Data to process —
════════════════════
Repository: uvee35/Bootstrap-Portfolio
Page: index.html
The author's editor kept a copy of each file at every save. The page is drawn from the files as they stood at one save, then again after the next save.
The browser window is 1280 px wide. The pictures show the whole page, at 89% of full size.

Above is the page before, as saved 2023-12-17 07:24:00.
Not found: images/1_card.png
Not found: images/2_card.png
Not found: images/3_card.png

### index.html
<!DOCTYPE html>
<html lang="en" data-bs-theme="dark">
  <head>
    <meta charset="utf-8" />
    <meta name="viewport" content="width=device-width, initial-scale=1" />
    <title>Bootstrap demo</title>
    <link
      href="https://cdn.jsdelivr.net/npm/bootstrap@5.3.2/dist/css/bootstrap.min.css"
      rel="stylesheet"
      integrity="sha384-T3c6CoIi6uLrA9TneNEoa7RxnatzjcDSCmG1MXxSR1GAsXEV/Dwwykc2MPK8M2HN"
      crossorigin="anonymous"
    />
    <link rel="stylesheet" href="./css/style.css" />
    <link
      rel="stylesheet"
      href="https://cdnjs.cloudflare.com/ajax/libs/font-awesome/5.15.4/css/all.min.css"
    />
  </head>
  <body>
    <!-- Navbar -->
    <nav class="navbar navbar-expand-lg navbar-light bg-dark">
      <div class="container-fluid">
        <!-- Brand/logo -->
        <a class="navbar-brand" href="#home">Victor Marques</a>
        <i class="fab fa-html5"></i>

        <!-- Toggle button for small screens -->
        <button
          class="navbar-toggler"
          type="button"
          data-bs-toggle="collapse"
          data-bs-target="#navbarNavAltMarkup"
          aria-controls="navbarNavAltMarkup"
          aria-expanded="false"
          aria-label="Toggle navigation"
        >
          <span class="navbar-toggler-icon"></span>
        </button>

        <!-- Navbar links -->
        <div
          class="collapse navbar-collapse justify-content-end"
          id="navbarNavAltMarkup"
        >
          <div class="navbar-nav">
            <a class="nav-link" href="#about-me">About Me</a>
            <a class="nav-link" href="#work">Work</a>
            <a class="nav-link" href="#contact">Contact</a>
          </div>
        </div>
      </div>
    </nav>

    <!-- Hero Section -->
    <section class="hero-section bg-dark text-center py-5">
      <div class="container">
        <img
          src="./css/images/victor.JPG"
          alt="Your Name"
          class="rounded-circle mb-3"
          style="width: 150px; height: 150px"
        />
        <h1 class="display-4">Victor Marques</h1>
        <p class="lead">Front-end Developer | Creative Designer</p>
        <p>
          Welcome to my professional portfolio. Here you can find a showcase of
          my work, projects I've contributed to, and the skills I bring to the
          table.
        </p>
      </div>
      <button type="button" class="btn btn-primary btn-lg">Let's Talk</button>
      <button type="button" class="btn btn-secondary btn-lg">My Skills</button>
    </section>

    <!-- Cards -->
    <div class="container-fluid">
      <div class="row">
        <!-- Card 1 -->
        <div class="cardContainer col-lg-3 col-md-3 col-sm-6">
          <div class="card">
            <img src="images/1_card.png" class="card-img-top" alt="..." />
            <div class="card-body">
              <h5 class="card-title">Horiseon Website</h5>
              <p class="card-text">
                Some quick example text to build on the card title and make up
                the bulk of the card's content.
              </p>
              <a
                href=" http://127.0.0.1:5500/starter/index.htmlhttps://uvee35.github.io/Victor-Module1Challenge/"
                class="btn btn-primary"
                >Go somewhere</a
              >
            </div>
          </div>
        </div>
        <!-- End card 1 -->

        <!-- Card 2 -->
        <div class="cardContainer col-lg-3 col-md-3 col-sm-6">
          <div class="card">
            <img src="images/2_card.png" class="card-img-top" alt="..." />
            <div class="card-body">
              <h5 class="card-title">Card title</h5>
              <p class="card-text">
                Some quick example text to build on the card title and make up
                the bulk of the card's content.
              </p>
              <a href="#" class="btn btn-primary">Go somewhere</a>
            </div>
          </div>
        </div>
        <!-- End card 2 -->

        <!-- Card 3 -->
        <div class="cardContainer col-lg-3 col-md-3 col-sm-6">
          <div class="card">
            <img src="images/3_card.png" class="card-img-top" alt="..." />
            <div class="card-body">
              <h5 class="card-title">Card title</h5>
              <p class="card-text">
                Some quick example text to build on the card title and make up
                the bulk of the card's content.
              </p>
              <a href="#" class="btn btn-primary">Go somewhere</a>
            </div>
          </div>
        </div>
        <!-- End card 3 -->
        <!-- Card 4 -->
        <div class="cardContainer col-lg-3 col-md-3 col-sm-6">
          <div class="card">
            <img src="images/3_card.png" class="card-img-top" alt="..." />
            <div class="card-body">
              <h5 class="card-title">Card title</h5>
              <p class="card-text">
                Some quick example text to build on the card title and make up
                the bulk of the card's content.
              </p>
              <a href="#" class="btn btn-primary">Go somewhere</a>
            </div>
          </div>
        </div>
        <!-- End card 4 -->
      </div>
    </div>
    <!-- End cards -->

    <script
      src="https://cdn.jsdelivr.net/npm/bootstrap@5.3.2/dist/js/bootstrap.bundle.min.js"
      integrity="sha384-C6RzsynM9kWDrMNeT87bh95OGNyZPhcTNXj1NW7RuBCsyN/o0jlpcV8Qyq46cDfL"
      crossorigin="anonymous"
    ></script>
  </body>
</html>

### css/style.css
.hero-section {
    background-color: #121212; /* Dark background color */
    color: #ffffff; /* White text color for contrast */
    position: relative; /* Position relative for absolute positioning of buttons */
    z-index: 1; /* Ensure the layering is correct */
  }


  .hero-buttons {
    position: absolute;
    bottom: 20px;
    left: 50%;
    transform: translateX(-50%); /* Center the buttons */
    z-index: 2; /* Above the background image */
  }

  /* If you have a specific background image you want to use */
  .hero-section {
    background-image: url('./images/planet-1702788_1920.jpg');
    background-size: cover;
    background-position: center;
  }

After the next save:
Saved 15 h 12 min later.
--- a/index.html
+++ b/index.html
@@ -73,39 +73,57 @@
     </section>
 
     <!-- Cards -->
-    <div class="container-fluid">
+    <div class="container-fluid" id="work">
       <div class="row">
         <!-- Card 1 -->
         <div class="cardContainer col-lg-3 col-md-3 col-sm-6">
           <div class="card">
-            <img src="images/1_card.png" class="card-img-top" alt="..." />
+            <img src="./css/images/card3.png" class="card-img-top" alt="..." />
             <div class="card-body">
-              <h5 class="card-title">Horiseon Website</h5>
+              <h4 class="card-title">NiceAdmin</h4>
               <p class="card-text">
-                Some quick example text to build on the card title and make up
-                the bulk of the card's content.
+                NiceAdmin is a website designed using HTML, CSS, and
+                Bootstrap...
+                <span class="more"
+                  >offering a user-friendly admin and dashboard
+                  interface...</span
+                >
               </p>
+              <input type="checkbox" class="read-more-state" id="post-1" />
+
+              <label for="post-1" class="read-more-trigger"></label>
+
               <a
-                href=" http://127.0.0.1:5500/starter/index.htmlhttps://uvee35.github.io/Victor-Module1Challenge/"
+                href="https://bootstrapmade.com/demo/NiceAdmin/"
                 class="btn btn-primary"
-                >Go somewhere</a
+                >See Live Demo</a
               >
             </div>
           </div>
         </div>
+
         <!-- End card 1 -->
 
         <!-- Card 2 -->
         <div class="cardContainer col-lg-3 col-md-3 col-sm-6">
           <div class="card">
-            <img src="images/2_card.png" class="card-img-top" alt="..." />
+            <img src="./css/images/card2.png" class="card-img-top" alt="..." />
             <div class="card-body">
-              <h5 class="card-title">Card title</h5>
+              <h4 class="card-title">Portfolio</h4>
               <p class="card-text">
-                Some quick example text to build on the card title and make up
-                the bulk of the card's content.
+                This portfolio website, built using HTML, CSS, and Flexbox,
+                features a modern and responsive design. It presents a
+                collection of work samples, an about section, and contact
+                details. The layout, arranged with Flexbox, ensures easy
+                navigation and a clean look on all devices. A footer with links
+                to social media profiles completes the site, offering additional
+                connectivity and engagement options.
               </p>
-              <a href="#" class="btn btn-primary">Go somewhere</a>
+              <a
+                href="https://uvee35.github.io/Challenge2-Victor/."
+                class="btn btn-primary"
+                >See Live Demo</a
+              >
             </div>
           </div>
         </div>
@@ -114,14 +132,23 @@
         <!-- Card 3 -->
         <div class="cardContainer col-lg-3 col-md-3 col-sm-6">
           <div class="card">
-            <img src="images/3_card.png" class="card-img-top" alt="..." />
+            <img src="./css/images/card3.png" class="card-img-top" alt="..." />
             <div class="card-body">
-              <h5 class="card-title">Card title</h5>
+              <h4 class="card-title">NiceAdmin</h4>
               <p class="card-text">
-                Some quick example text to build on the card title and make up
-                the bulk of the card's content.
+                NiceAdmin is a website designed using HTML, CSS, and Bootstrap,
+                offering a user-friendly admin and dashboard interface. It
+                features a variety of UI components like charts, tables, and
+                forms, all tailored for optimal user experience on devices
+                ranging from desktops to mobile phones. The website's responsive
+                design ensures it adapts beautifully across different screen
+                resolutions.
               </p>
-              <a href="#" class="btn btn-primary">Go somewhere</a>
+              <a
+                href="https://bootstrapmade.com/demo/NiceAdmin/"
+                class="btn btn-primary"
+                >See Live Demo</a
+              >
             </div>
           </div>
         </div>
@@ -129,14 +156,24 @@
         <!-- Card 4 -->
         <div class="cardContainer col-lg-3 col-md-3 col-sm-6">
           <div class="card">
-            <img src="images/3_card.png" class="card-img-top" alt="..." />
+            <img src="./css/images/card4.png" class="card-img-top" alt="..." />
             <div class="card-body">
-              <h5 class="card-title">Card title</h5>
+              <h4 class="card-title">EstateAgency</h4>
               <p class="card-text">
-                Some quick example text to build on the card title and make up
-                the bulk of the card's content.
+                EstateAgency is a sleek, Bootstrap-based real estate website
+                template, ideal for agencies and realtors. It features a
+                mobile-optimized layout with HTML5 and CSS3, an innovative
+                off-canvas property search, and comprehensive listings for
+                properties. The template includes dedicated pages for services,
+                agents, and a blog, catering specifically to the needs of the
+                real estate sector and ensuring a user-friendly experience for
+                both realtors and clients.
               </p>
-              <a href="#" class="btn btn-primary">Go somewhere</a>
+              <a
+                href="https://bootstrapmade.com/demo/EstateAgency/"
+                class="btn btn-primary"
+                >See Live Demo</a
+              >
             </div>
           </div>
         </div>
════════════════════
What the exercise asks —
Read through the data above. Report each line that has the word "more".

Solution to this exercise —
+                <span class="more"
+              <input type="checkbox" class="read-more-state" id="post-1" />
+              <label for="post-1" class="read-more-trigger"></label>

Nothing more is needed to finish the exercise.